▶ Instructions for the task
Word for word, copy out the data below, omitting pictures.

▶ Data records
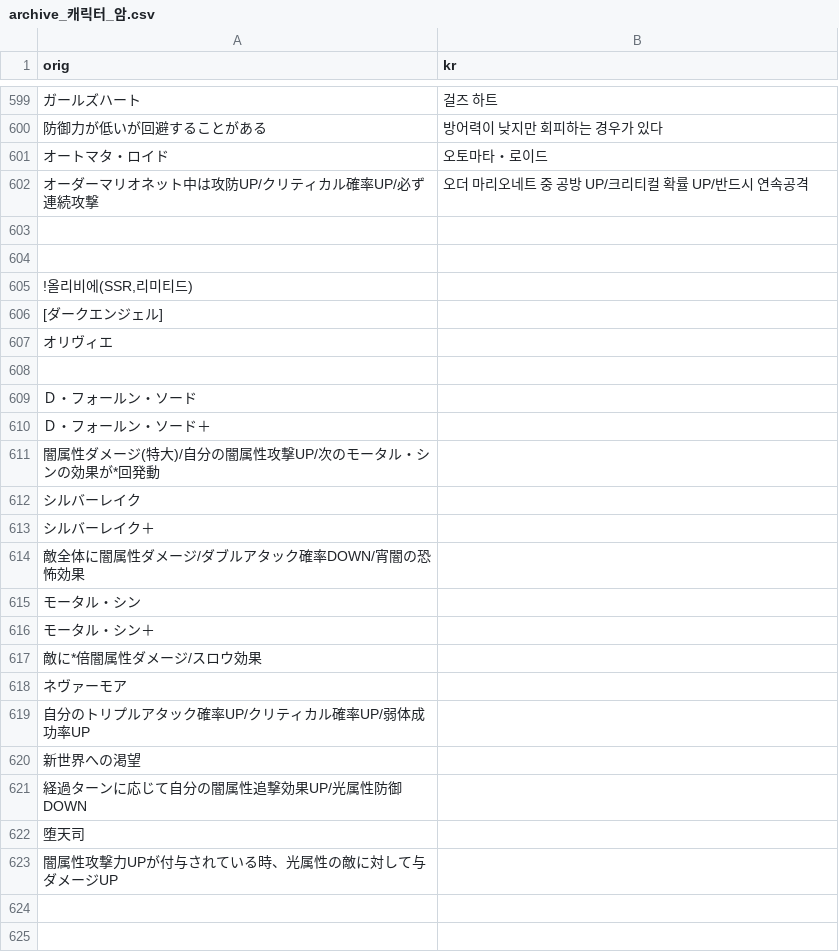
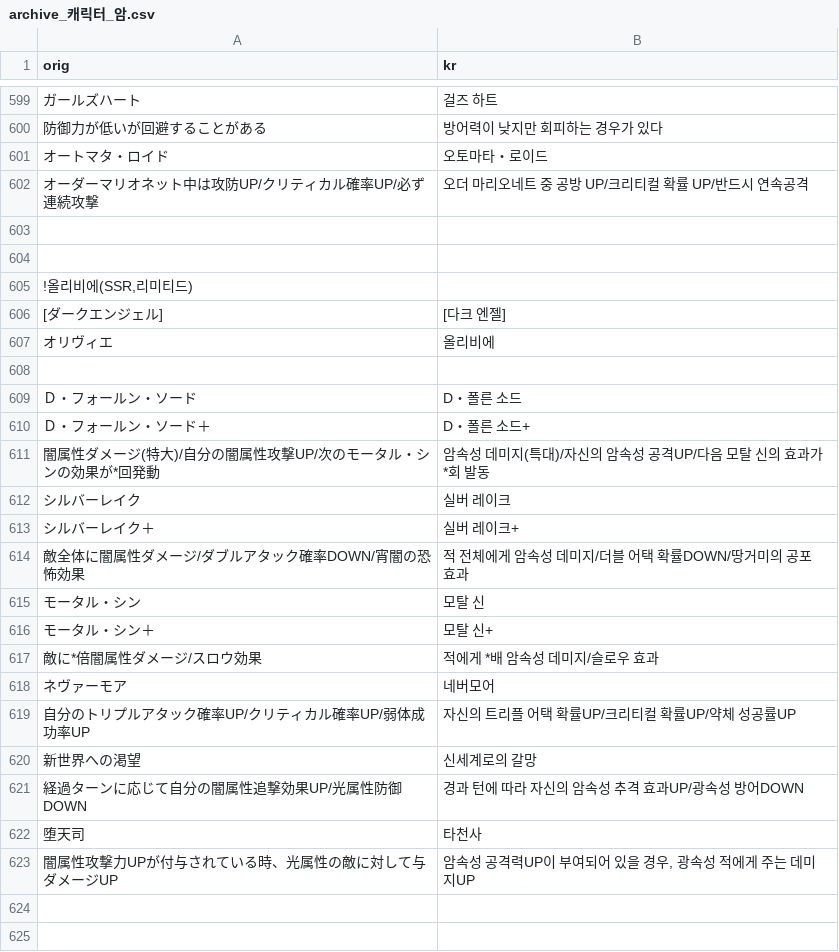
Before and after one commit to sidewinderk/gbfTransKor, a CSV file: cache/archive_캐릭터_암.csv, drawn as a sheet; only a part is shown, gaps mark what is left out; the diff covers the shown part only; the diff names each change by its address in the sheet, - before the commit and + after, or states it on an @@ line.

```diff
--- a/cache/archive_캐릭터_암.csv
+++ b/cache/archive_캐릭터_암.csv
-B606 (kr): (empty)
+B606 (kr): [다크 엔젤]
-B607 (kr): (empty)
+B607 (kr): 올리비에
-B609 (kr): (empty)
+B609 (kr): D・폴른 소드
-B610 (kr): (empty)
+B610 (kr): D・폴른 소드+
-B611 (kr): (empty)
+B611 (kr): 암속성 데미지(특대)/자신의 암속성 공격UP/다음 모탈 신의 효과가 *회 발동
-B612 (kr): (empty)
+B612 (kr): 실버 레이크
-B613 (kr): (empty)
+B613 (kr): 실버 레이크+
-B614 (kr): (empty)
+B614 (kr): 적 전체에게 암속성 데미지/더블 어택 확률DOWN/땅거미의 공포 효과
-B615 (kr): (empty)
+B615 (kr): 모탈 신
-B616 (kr): (empty)
+B616 (kr): 모탈 신+
-B617 (kr): (empty)
+B617 (kr): 적에게 *배 암속성 데미지/슬로우 효과
-B618 (kr): (empty)
+B618 (kr): 네버모어
-B619 (kr): (empty)
+B619 (kr): 자신의 트리플 어택 확률UP/크리티컬 확률UP/약체 성공률UP
-B620 (kr): (empty)
+B620 (kr): 신세계로의 갈망
-B621 (kr): (empty)
+B621 (kr): 경과 턴에 따라 자신의 암속성 추격 효과UP/광속성 방어DOWN
-B622 (kr): (empty)
+B622 (kr): 타천사
-B623 (kr): (empty)
+B623 (kr): 암속성 공격력UP이 부여되어 있을 경우, 광속성 적에게 주는 데미지UP
```
Also changed, not shown: 43 edited cells elsewhere in this file, 1 other file.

▶ Solved exercise
Before and after one commit to sidewinderk/gbfTransKor, a CSV file: cache/archive_캐릭터_암.csv, drawn as a sheet; only a part is shown, gaps mark what is left out; the diff covers the shown part only; the diff names each change by its address in the sheet, - before the commit and + after, or states it on an @@ line.

```diff
--- a/cache/archive_캐릭터_암.csv
+++ b/cache/archive_캐릭터_암.csv
-B606 (kr): (empty)
+B606 (kr): [다크 엔젤]
-B607 (kr): (empty)
+B607 (kr): 올리비에
-B609 (kr): (empty)
+B609 (kr): D・폴른 소드
-B610 (kr): (empty)
+B610 (kr): D・폴른 소드+
-B611 (kr): (empty)
+B611 (kr): 암속성 데미지(특대)/자신의 암속성 공격UP/다음 모탈 신의 효과가 *회 발동
-B612 (kr): (empty)
+B612 (kr): 실버 레이크
-B613 (kr): (empty)
+B613 (kr): 실버 레이크+
-B614 (kr): (empty)
+B614 (kr): 적 전체에게 암속성 데미지/더블 어택 확률DOWN/땅거미의 공포 효과
-B615 (kr): (empty)
+B615 (kr): 모탈 신
-B616 (kr): (empty)
+B616 (kr): 모탈 신+
-B617 (kr): (empty)
+B617 (kr): 적에게 *배 암속성 데미지/슬로우 효과
-B618 (kr): (empty)
+B618 (kr): 네버모어
-B619 (kr): (empty)
+B619 (kr): 자신의 트리플 어택 확률UP/크리티컬 확률UP/약체 성공률UP
-B620 (kr): (empty)
+B620 (kr): 신세계로의 갈망
-B621 (kr): (empty)
+B621 (kr): 경과 턴에 따라 자신의 암속성 추격 효과UP/광속성 방어DOWN
-B622 (kr): (empty)
+B622 (kr): 타천사
-B623 (kr): (empty)
+B623 (kr): 암속성 공격력UP이 부여되어 있을 경우, 광속성 적에게 주는 데미지UP
```
Also changed, not shown: 43 edited cells elsewhere in this file, 1 other file.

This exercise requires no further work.